- **Input**:
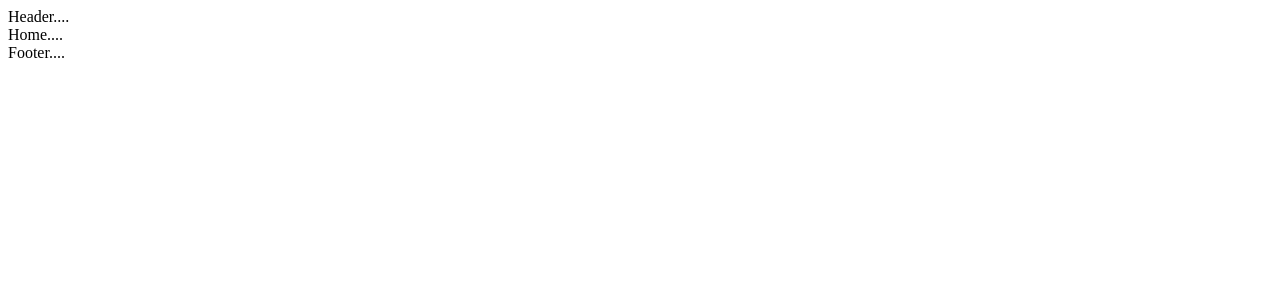
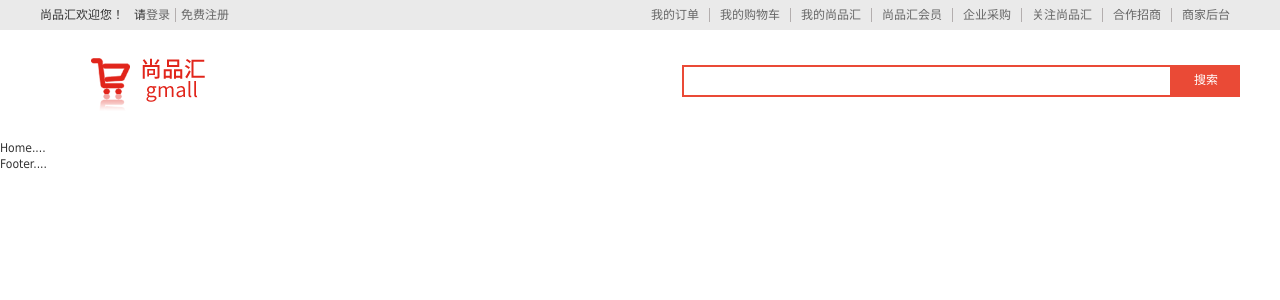
Before and after one commit to hdh0118/vue-pc-me, a Vue app: page / in a window 1280 px wide. Shown: the top 300 px of the page. Built offline with nearby package versions, Linux system fonts and the light colour scheme.

Commit message:
feat:完成header组件注册、登录、搜索跳转

```diff
--- a/package.json
+++ b/package.json
@@ -38,7 +38,10 @@
       "parser": "babel-eslint"
     },
     "rules": {
-      "linebreak-style": 0
+      "linebreak-style": 0,
+      "quotes": 0,
+      "arrow-parens": 0,
+      "comma-dangle": 0
     }
   },
   "browserslist": [
--- a/src/components/Header/index.vue
+++ b/src/components/Header/index.vue
@@ -1,13 +1,162 @@
 <template>
-  <div>Header....</div>
+  <div>
+    <header class="header">
+      <!-- 头部的第一行 -->
+      <div class="top">
+        <div class="container">
+          <div class="loginList">
+            <p>尚品汇欢迎您！</p>
+            <p>
+              <span>请</span>
+              <router-link to="/login">登录</router-link>
+              <router-link to="/register" class="register"
+                >免费注册</router-link
+              >
+            </p>
+          </div>
+          <div class="typeList">
+            <a href="###">我的订单</a>
+            <a href="###">我的购物车</a>
+            <a href="###">我的尚品汇</a>
+            <a href="###">尚品汇会员</a>
+            <a href="###">企业采购</a>
+            <a href="###">关注尚品汇</a>
+            <a href="###">合作招商</a>
+            <a href="###">商家后台</a>
+          </div>
+        </div>
+      </div>
+      <!--头部第二行 搜索区域-->
+      <div class="bottom">
+        <h1 class="logoArea">
+          <a class="logo" title="尚品汇" href="###" target="_blank">
+            <img src="./images/logo.png" alt="" />
+          </a>
+        </h1>
+        <div class="searchArea">
+          <form action="###" class="searchForm">
+            <input
+              type="text"
+              id="autocomplete"
+              class="input-error input-xxlarge"
+            />
+            <button
+              class="sui-btn btn-xlarge btn-danger"
+              type="button"
+              @click="search"
+            >
+              搜索
+            </button>
+          </form>
+        </div>
+      </div>
+    </header>
+  </div>
 </template>
 
 <script>
 export default {
-  name: 'Header',
-}
+  name: "Header",
+  methods: {
+    search() {
+      this.$router.push("/search");
+    },
+  },
+};
 </script>
 
 <style lang="less" scoped>
+.header {
+  & > .top {
+    background-color: #eaeaea;
+    height: 30px;
+    line-height: 30px;
 
+    .container {
+      width: 1200px;
+      margin: 0 auto;
+      overflow: hidden;
+
+      .loginList {
+        float: left;
+
+        p {
+          float: left;
+          margin-right: 10px;
+
+          .register {
+            border-left: 1px solid #b3aeae;
+            padding: 0 5px;
+            margin-left: 5px;
+          }
+        }
+      }
+
+      .typeList {
+        float: right;
+
+        a {
+          padding: 0 10px;
+
+          & + a {
+            border-left: 1px solid #b3aeae;
+          }
+        }
+      }
+    }
+  }
+
+  & > .bottom {
+    width: 1200px;
+    margin: 0 auto;
+    overflow: hidden;
+
+    .logoArea {
+      float: left;
+
+      .logo {
+        img {
+          width: 175px;
+          margin: 25px 45px;
+        }
+      }
+    }
+
+    .searchArea {
+      float: right;
+      margin-top: 35px;
+
+      .searchForm {
+        overflow: hidden;
+
+        input {
+          box-sizing: border-box;
+          width: 490px;
+          height: 32px;
+          padding: 0px 4px;
+          border: 2px solid #ea4a36;
+          float: left;
+
+          &:focus {
+            outline: none;
+          }
+        }
+
+        button {
+          height: 32px;
+          width: 68px;
+          background-color: #ea4a36;
+          border: none;
+          color: #fff;
+          float: left;
+          cursor: pointer;
+
+          &:focus {
+            outline: none;
+          }
+        }
+      }
+    }
+  }
+}
 </style>
--- a/src/main.js
+++ b/src/main.js
@@ -2,9 +2,11 @@ import Vue from "vue";
 import App from "./App.vue";
 import router from "./router";
 
+import "./style/reset.css";
+
 Vue.config.productionTip = false;
 
 new Vue({
-  render: (h) => h(App),
-  router,
+  render: h => h(App),
+  router
 }).$mount("#app");
--- /dev/null
+++ b/src/style/reset.css
@@ -0,0 +1,77 @@
+
+
+/* 清除内外边距 */
+body, h1, h2, h3, h4, h5, h6, hr, p, blockquote,
+dl, dt, dd, ul, ol, li,
+pre,
+fieldset, lengend, button, input, textarea,
+th, td {
+    margin: 0;
+    padding: 0;
+}
+
+/* 设置默认字体 */
+body,
+button, input, select, textarea { /* for ie */
+    /*font: 12px/1 Tahoma, Helvetica, Arial, "宋体", sans-serif;*/
+    font: 12px/1.3 "Microsoft YaHei",Tahoma, Helvetica, Arial, "\5b8b\4f53", sans-serif; /* 用 ascii 字符表示，使得在任何编码下都无问题 */
+    color: #333;
+}
+
+
+h1 { font-size: 18px; /* 18px / 12px = 1.5 */ }
+h2 { font-size: 16px; }
+h3 { font-size: 14px; }
+h4, h5, h6 { font-size: 100%; }
+
+address, cite, dfn, em, var, i{ font-style: normal; } /* 将斜体扶正 */
+b, strong{ font-weight: normal; } /* 将粗体扶细 */
+code, kbd, pre, samp, tt { font-family: "Courier New", Courier, monospace; } /* 统一等宽字体 */
+small { font-size: 12px; } /* 小于 12px 的中文很难阅读，让 small 正常化 */
+
+/* 重置列表元素 */
+ul, ol { list-style: none; }
+
+/* 重置文本格式元素 */
+a { text-decoration: none; color: #666;}
+
+
+/* 重置表单元素 */
+legend { color: #000; } /* for ie6 */
+fieldset, img { border: none; }
+button, input, select, textarea {
+    font-size: 100%; /* 使得表单元素在 ie 下能继承字体大小 */
+}
+
+/* 重置表格元素 */
+table {
+    border-collapse: collapse;
+    border-spacing: 0;
+}
+
+/* 重置 hr */
+hr {
+    border: none;
+    height: 1px;
+}
+.clearFix::after{
+	content:"";
+	display: block;
+	clear:both;
+}
+/* 让非ie浏览器默认也显示垂直滚动条，防止因滚动条引起的闪烁 */
+html { overflow-y: scroll; }
+
+a:link:hover{
+    color : rgb(79, 76, 212) !important;
+    text-decoration: underline;
+}
+
+/* 清除浮动 */
+.clearfix::after {
+    display: block;
+    height: 0;
+    content: "";
+    clear: both;
+    visibility: hidden;
+}
```
Also changed, not shown: src/components/HelloWorld.vue (deleted, +0 -58 lines), src/components/Header/images/logo.png (added).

- **Your objective**: What is needed is a copy of every line above in which "components" appears.

- **Task output**:
--- a/src/components/Header/index.vue
+++ b/src/components/Header/index.vue
Also changed, not shown: src/components/HelloWorld.vue (deleted, +0 -58 lines), src/components/Header/images/logo.png (added).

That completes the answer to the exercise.